Unfortunately, the same group appears to be continuing to perform their studies. There is another registration document on clinicaltrials.gov for a trial by this group (registered April 2016, enrolment was expected to start in May 2016 and be complete in December 2019) which is apparently underway. This, of course, overlaps with the trial just reported which finished enrolment in June 2017. In this most recent publication, they refer to the next trial as being among infants of under 28 weeks gestation, and examining retinopathy. In the registration document retinopathy of prematurity (not further specified) is listed as one of several short term secondary outcomes. The primary outcomes are listed as being two separate outcomes Mortality and the Incidence of neurological disability at 2 years old.

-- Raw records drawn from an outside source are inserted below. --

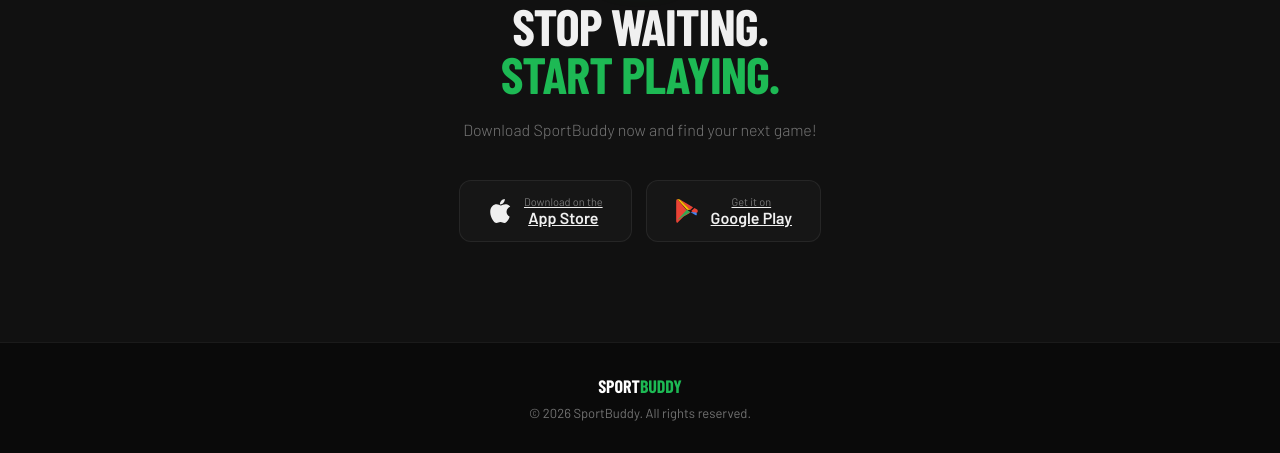
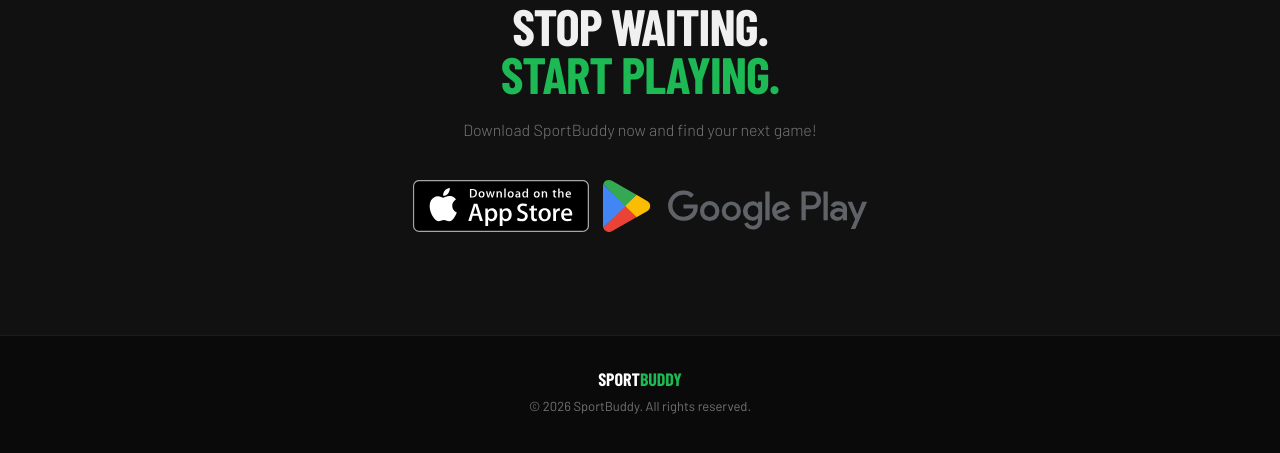
Before and after one commit to YaneM13/sportbuddy-web, a website: page public/index.html in a window 1280 px wide. Shown: the part 3534-3987 px from the top of the page. Drawn offline with nearby package versions, Linux system fonts and the light colour scheme; a web font is replaced by a local one.

Commit message:
Update index.html

```diff
--- a/public/index.html
+++ b/public/index.html
@@ -256,8 +256,12 @@ input.err,textarea.err{border-color:#f87171}
       <h2 class="section-title" style="text-align:center;max-width:640px;margin:0 auto 18px">Stop Waiting.<br><span style="color:var(--green)">Start Playing.</span></h2>
       <p style="color:var(--muted);font-size:16px;font-weight:300;max-width:420px;margin:0 auto;line-height:1.65;text-align:center">Download SportBuddy now and find your next game!</p>
       <div class="store-btns">
-        <a href="https://apps.apple.com/gb/app/sportbuddy-app/id6763250170" target="_blank" class="store-btn"><svg width="24" height="24" viewBox="0 0 814 1000" fill="currentColor"><path d="M788.1 340.9c-5.8 4.5-108.2 62.2-108.2 190.5 0 148.4 130.3 200.9 134.2 202.2-.6 3.2-20.7 71.9-68.7 141.9-42.8 61.6-87.5 123.1-155.5 123.1s-85.5-39.5-164-39.5c-76 0-103.7 40.8-165.9 40.8s-105.6-57.8-155.5-127.4C46 790.7 0 663 0 541.8c0-207.8 135.5-318 269-318 70.4 0 128.9 46.4 173.1 46.4 42.8 0 109.6-49 192.8-49 31.2 0 133.5 2.6 198.3 99.2zm-234-181.5c31.1-36.9 53.1-88.1 53.1-139.3 0-7.1-.6-14.3-1.9-20.1-50.6 1.9-110.8 33.7-147.1 75.8-28.5 32.4-55.1 83.6-55.1 135.5 0 7.8 1.3 15.6 1.9 18.1 3.2.6 8.4 1.3 13.6 1.3 45.4 0 102.5-30.4 135.5-71.3z"/></svg><div class="store-txt"><small>Download on the</small><strong>App Store</strong></div></a>
-        <a href="https://play.google.com/store/apps/details?id=com.yane31.SportBuddy" target="_blank" class="store-btn"><svg width="24" height="24" viewBox="0 0 512 512" xmlns="http://www.w3.org/2000/svg"><path d="M325.3 234.3L104.6 13l280.8 161.2-60.1 60.1zM47 0C34 6.8 25.3 19.2 25.3 35.3v441.3c0 16.1 8.7 28.5 21.7 35.3l232.6-232.6L47 0zm425.6 225.6l-58.9-34.1-65.7 64.5 65.7 64.5 60.1-34.1c17.1-9.8 17.1-36.3-.2-60.8zm-220.1 3L47 455.6l278.3-160.7-72.8-66.3z" fill="#EA4335"/><path d="M47 0l205.8 230.4L325.3 234.3 104.6 13 47 0z" fill="#FBBC04"/><path d="M47 455.6L325.3 277.7l-72.8-47.3L47 455.6z" fill="#34A853"/><path d="M325.3 277.7l127.3 73.5c17.3-9.8 17.3-36.3 0-60.8l-127.3-12.7z" fill="#4285F4"/></svg><div class="store-txt"><small>Get it on</small><strong>Google Play</strong></div></a>
+        <a href="https://apps.apple.com/gb/app/sportbuddy-app/id6763250170" target="_blank" style="display:inline-block;text-decoration:none">
+          <img src="Download_on_the_App_Store_Badge.svg" alt="Download on App Store" style="height:52px">
+        </a>
+        <a href="https://play.google.com/store/apps/details?id=com.yane31.SportBuddy" target="_blank" style="display:inline-block;text-decoration:none">
+          <img src="Google_Play_2022_logo.svg" alt="Get it on Google Play" style="height:52px">
+        </a>
       </div>
     </div>
   </section>
```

I for one won’t be giving routine EPO to my preterm babies to prevent NEC based on this data. For now, all that I think we can be sure about is that early routine EPO stimulates red cell production, which, depending on transfusion thresholds, is very likely to reduce blood transfusions. Any other potential benefits are unproven.
Prospective registration of RCTs has numerous benefits, including ensuring the completeness of the scientific record, ensuring that the analyzed primary outcome variables are those initially planned, and avoiding the addition of post hoc outcomes, unless they are clearly reported as being post hoc outcomes. Allowing publication of RCTs which are registered after they have been completed negates all those benefits, even when the authors still can’t get the sample size or the primary outcome correct!